The three-page Appendix F, called “Guidelines for Selecting Investment Managers and Advisers,” says that at a minimum, a fiduciary manager should obtain full information on an investment firm’s investment and business approaches, professional resources, financial strength, historical performance, regulatory history, personnel turnover, comparative fees, and other relevant factors. Advisors can download the OCC handbook for free by logging on to

“Bank affiliated advisors will have the greatest interest in it [Appendix F],” says John Baker, a securities lawyer with the law firm Stradley, Ronon, Stevens & Young in Washington, D.C. “But [when] a national bank is selecting an investment manager or independent investment advisor to advise a fiduciary account, this is what the bank is going to be looking for. So I would think that even if [an advisor] doesn’t have any affiliation with a national bank, but [they'd] like their business, which is a pretty substantial portion of the investment advisor community, that even though the [OCC] book as a whole may not be much of interest, the Appendix will be.”

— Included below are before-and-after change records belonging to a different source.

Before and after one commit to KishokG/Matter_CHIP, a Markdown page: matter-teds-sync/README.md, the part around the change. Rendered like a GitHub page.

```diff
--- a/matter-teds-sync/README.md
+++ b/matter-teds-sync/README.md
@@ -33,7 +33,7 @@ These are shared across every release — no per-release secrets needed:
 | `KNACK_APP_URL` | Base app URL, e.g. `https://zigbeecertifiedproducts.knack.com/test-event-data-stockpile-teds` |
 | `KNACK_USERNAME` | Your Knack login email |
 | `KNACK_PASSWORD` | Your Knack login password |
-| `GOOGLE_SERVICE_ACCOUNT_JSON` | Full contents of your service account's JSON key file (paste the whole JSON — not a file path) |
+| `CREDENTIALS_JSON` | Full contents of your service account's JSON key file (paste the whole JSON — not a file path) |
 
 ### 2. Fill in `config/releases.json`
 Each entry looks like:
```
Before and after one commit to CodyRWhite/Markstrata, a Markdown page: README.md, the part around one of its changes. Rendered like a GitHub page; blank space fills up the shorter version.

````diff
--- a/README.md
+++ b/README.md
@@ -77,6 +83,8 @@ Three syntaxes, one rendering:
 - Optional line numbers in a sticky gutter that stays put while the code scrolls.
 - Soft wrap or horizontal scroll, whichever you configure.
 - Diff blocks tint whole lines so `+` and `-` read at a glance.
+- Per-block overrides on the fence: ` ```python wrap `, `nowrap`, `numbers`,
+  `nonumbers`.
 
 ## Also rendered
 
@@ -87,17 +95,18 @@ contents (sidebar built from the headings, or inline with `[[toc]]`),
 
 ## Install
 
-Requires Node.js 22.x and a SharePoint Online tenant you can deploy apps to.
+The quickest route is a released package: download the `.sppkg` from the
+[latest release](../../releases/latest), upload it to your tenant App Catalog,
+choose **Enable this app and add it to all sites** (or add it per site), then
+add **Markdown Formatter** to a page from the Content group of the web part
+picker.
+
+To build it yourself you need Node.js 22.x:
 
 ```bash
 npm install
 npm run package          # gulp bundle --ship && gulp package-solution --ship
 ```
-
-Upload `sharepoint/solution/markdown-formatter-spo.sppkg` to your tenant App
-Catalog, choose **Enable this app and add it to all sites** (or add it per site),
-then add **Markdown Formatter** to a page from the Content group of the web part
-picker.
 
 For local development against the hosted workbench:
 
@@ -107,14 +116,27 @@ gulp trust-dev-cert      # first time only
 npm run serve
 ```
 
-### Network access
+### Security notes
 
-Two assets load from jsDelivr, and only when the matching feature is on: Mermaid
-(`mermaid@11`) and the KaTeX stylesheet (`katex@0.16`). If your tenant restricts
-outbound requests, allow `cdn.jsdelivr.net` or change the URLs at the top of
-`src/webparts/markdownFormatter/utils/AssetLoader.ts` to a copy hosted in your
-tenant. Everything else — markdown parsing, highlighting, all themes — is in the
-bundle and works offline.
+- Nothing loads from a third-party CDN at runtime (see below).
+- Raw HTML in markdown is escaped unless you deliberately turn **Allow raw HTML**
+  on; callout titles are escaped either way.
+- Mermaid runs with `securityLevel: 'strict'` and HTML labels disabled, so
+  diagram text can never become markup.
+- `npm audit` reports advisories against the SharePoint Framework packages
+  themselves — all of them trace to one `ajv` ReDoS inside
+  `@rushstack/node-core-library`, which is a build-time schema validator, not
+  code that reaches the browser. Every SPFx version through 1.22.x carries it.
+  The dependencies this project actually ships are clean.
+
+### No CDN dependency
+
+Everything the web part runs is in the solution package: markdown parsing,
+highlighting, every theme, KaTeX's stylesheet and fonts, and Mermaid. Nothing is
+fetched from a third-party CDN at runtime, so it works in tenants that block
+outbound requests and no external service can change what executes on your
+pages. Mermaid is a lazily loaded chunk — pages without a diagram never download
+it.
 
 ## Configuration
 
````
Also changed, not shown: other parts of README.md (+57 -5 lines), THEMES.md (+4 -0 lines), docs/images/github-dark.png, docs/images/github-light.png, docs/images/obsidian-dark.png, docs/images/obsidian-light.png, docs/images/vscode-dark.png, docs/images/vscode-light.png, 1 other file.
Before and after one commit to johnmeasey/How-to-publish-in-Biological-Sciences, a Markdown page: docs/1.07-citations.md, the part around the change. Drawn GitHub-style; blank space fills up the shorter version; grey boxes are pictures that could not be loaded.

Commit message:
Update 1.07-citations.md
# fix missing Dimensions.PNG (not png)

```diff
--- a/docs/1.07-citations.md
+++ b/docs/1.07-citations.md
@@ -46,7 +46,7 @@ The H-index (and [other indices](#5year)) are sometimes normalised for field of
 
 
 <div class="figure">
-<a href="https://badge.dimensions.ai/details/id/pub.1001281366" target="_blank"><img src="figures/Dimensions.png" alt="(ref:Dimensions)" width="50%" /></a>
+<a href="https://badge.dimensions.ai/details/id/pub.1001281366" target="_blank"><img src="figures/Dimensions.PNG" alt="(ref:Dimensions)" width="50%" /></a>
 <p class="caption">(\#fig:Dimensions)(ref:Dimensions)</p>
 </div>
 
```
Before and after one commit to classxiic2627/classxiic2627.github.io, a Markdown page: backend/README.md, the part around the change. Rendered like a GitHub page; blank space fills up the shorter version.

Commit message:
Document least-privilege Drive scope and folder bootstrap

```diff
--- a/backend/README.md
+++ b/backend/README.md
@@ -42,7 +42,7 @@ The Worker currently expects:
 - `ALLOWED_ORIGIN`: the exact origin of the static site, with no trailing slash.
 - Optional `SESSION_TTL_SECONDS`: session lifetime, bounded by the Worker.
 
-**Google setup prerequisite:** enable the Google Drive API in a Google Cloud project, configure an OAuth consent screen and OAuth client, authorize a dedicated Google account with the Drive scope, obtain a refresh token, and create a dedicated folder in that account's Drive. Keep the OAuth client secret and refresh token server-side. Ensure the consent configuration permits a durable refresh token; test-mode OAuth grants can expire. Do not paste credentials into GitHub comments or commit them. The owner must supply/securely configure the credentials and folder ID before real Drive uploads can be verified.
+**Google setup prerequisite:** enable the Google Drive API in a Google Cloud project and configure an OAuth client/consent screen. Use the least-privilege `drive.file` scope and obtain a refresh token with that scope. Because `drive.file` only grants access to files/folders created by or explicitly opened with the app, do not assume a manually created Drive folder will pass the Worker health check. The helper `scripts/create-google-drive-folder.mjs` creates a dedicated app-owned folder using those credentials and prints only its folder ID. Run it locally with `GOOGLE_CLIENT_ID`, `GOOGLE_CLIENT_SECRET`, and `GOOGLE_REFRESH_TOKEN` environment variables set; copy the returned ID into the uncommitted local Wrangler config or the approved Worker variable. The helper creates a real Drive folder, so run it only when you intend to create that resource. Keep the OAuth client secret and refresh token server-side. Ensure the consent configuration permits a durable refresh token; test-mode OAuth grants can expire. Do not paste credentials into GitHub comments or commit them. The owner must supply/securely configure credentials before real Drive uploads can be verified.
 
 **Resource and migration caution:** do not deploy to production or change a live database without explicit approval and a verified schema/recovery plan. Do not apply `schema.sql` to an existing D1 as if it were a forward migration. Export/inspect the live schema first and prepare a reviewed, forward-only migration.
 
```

The Appendix warns national banks–which are regulated by the OCC–to obtain as much information as possible because, “Problems arise not when a fiduciary has done too much, but when it has done too little.” The OCC recommends that fiduciary managers seek advice, if necessary, from other experts and consultants in the field before choosing a third party, and interview several firms before making a final decision. Also, the OCC says the due diligence process should be thoroughly documented and reviewed by appropriate risk managers prior to executing a contract with a third party.